I work on a movie in a darkened room with no feedback, or anyone else watching it. So it can be shocking to see what a preview audience finds funny. I’ve watched “The Neon Demon” with an audience, and I think humor was just about the last thing that revealed itself to them. So I’m not so sure how “funny” “Neon Demon” is, and I didn’t try to play it that way. I think you could describe the score as being flamboyant and exuberant. I also wanted to play up the “kitsch” factor, though I hate to use that word. But there is a campy quality to “Neon Demon,” which inspired me as well to use that 70’s approach.
Do you think in terms of your composer-director collaborations that Nicolas has the most common with Steven Soderbergh’
That’s a tough one, but I think so. Both like ambient, textural and atmospheric music – simple music that generally doesn’t say too much. But that changed for Nicolas with “The Neon Demon.” As directors, I think he and Steven couldn’t be more disparate. Their cinematic influences, and they way they’ve evolved as filmmakers, are very different. Steven is very super-realistic, while Nicolas is super-surreal. I think he’s come to rely on less and less dialogue with each film. When it comes to styles, Nicolas likes electronic music. Steven was never a very electronic guy until “Contagion” came along.

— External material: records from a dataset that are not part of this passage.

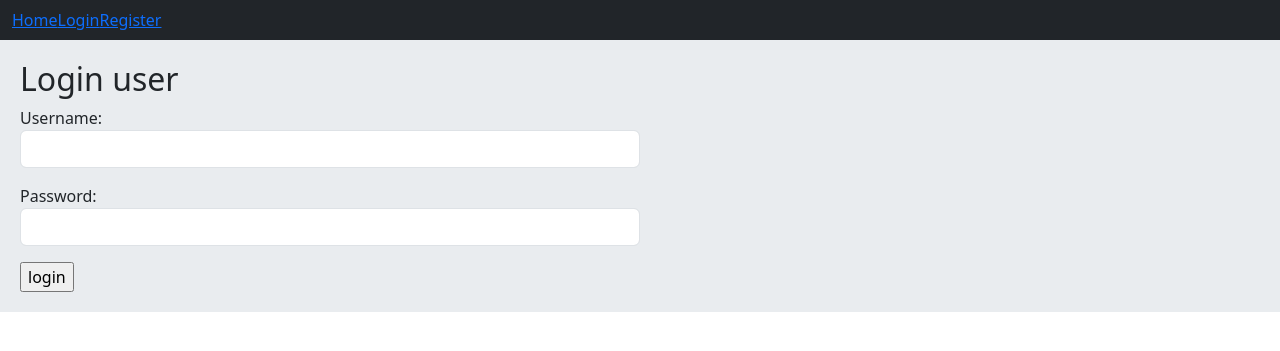
After one commit to sinahmd/social, a Django app: page /account/login/ in a window 1280 px wide. The commit adds this page. Shown: the top 351 px of the page. Run offline with Django 4.2, Linux system fonts and the light colour scheme.

Commit message:
add login,logout

```diff
--- a/account/forms.py
+++ b/account/forms.py
@@ -4,7 +4,9 @@ from django.core.exceptions import ValidationError
 class UserRegistrationForm(forms.Form):
     username = forms.CharField(widget=forms.TextInput(attrs={'class':'form-control'}))
     email = forms.EmailField(widget=forms.EmailInput(attrs={'class':'form-control'}))
-    password = forms.CharField(widget=forms.PasswordInput(attrs={'class':'form-control'}))
+    password1 = forms.CharField(label='password', widget=forms.PasswordInput(attrs={'class':'form-control'}))
+    password2 = forms.CharField(label='confirm password', widget=forms.PasswordInput(attrs={'class':'form-control'}))
+
     def clean_email(self):
         email = self.cleaned_data['email']
         user = User.objects.filter(email=email).exists()
@@ -12,8 +14,18 @@ class UserRegistrationForm(forms.Form):
             raise ValidationError('this email already exists')
         return email
     def clean_username(self):
-        username = self.cleaned_data['username1']
+        username = self.cleaned_data['username']
         user = User.objects.filter(username=username).exists()
         if user:
             raise ValidationError('user exists')
         return username
+    def clean(self):
+        cd = super().clean()
+        pas1 = cd.get('password1')
+        pas2 = cd.get('password2')
+        if pas1 and pas2 and pas1 != pas2:
+            raise ValidationError('PASSWORD MUST MATCH')
+
+class UserLoginForm(forms.Form):
+    username = forms.CharField(widget=forms.TextInput(attrs={'class':'form-control'}))
+    password = forms.CharField(widget=forms.PasswordInput(attrs={'class':'form-control'}))
--- /dev/null
+++ b/account/templates/account/login.html
@@ -0,0 +1,10 @@
+{% extends 'base.html' %}
+{% block content %}
+    <h2>Login user</h2>
+    <form action="" method="post" class="col-md-6" novalidate>
+        {% csrf_token %}
+        {{form.as_p}}
+        <input type="submit" value="login">
+
+    </form>
+{% endblock %}
--- a/account/urls.py
+++ b/account/urls.py
@@ -3,5 +3,7 @@ from . import views
 
 app_name = 'account'
 urlpatterns = [
-    path('register/', views.RegisterView.as_view(), name='user_register')
+    path('register/', views.UserRegisterView.as_view(), name='user_register'),
+    path('login/', views.UserLoginView.as_view(), name='user_login'),
+    path('logout/', views.UserLogoutView.as_view(), name='user_logout'),
 ]
--- a/account/views.py
+++ b/account/views.py
@@ -1,21 +1,46 @@
 from django.shortcuts import render, redirect
 from django.views import View
-from .forms import UserRegistrationForm
+from .forms import UserRegistrationForm, UserLoginForm
 from django.contrib.auth.models import User
 from django.contrib import messages
+from django.contrib.auth import authenticate, login, logout
 # Create your views here.
 
-class RegisterView(View):
+class UserRegisterView(View):
     form_class = UserRegistrationForm
-    tempfile_name = 'account/register.html'
+    template_name = 'account/register.html'
     def get(self, request):
         form = self.form_class()
-        return render(request, self.tempfile_name, {'form':form})
+        return render(request, self.template_name, {'form':form})
     def post(self, request):
         form = self.form_class(request.POST)
         if form.is_valid():
             cd = form.cleaned_data
-            User.objects.create_user(cd['username'], cd['email'], cd['password'])
+            User.objects.create_user(cd['username'], cd['email'], cd['password2'])
             messages.success(request, 'done', 'success')
             return redirect('home:home')
-        return render(request, self.tempfile_name, {'form': form})
+        return render(request, self.template_name, {'form': form})
+
+class UserLoginView(View):
+    form_class = UserLoginForm
+    template_name = 'account/login.html'
+    def get(self, request):
+        form = self.form_class
+        return render(request, self.template_name, {'form':form})
+    def post(self, request):
+        form = self.form_class(request.POST)
+        if form.is_valid():
+            cd = form.cleaned_data
+            user = authenticate(request, username=cd['username'], password=cd['password'])
+            if user is not None:
+                login(request, user)
+                messages.success(request,'loged in', 'success')
+                return redirect('home:home')
+            messages.error(request, 'wrong password or username', 'danger')
+        return render(request, self.template_name, {'form':form})
+
+class UserLogoutView(View):
+    def get(self, request):
+        logout(request)
+        messages.success(request,'loged out', 'success')
+        return redirect('home:home')
--- a/home/templates/inc/navbar.html
+++ b/home/templates/inc/navbar.html
@@ -2,8 +2,13 @@
 <nav class="navbar navbar-expand-lg navbar-dark bg-dark">
   <div class="container-fluid">
       <div class="navbar-nav">
-    <a class="navbar-link active" href="{% url 'home:home' %}">Home</a>
-      <a class="navbar-link active" href="{% url 'account:user_register' %}">Register</a>
+          <a class="navbar-link active" href="{% url 'home:home' %}">Home</a>
+          {% if request.user.is_authenticated %}
+          <a class="navbar-link active" href="{% url 'account:user_logout' %}">Logout</a>
+          {% else %}
+          <a class="navbar-link active" href="{% url 'account:user_login' %}">Login</a>
+          <a class="navbar-link active" href="{% url 'account:user_register' %}">Register</a>
+          {% endif %}
       </div>
   </div>
 </nav>
```
Also changed, not shown: db.sqlite3.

Nicolas’ movies come with a lot of outrage, no more so than with “The Neon Demon.” Do you ever find yourself shocked by his work, and do you think that controversy is a big selling point of his movies?
Ever since I watched Ryan Gosling stomp someone’s head in with “Drive,” I’m not shocked by anything in Nicolas’ films. If he isn’t trying to irritate somebody, then I don’t think he’s doing a very good job. I’ve thought the same thing about music. I’ve always enjoyed music that was controversial. I always gravitated towards music that my parents would hate. That was very useful in my collaborations with Nicolas. He’s on that edge, and part of his appeal is that he’s doing something “wrong.” I think that’s probably a good thing.
What do you want people to get from the score of “The Neon Demon,” especially given the score’s expanded presence in it?
I think the ultimate compliment, and Nicolas would likely disagree with this a lot, would be to repeat the “Drive” experience. That felt like the kind of minimalist, ambient and electronic score I’d been doing for years, ever since “Sex, Lies and Videotape.” And for some reason, “Drive” became the most popular soundtrack album I’d ever been a part of. I think a lot of that has to do with the songs. In the end, the whole experience of “The Neon Demon” was truly remarkable. To repeat that in the same way as “Drive” would be fine with me!
“The Neon Demon” opens June 24th, with its soundtrack available on Milan Records
Buy the score to “The Neon Demon” HERE
Buy the score to “Drive” HERE
Buy the score to “Only God Forgives” HERE
Buy the score to “My Life Directed By Nicolas Winding Refn” HERE
Visit Cliff Martinez’s website HERE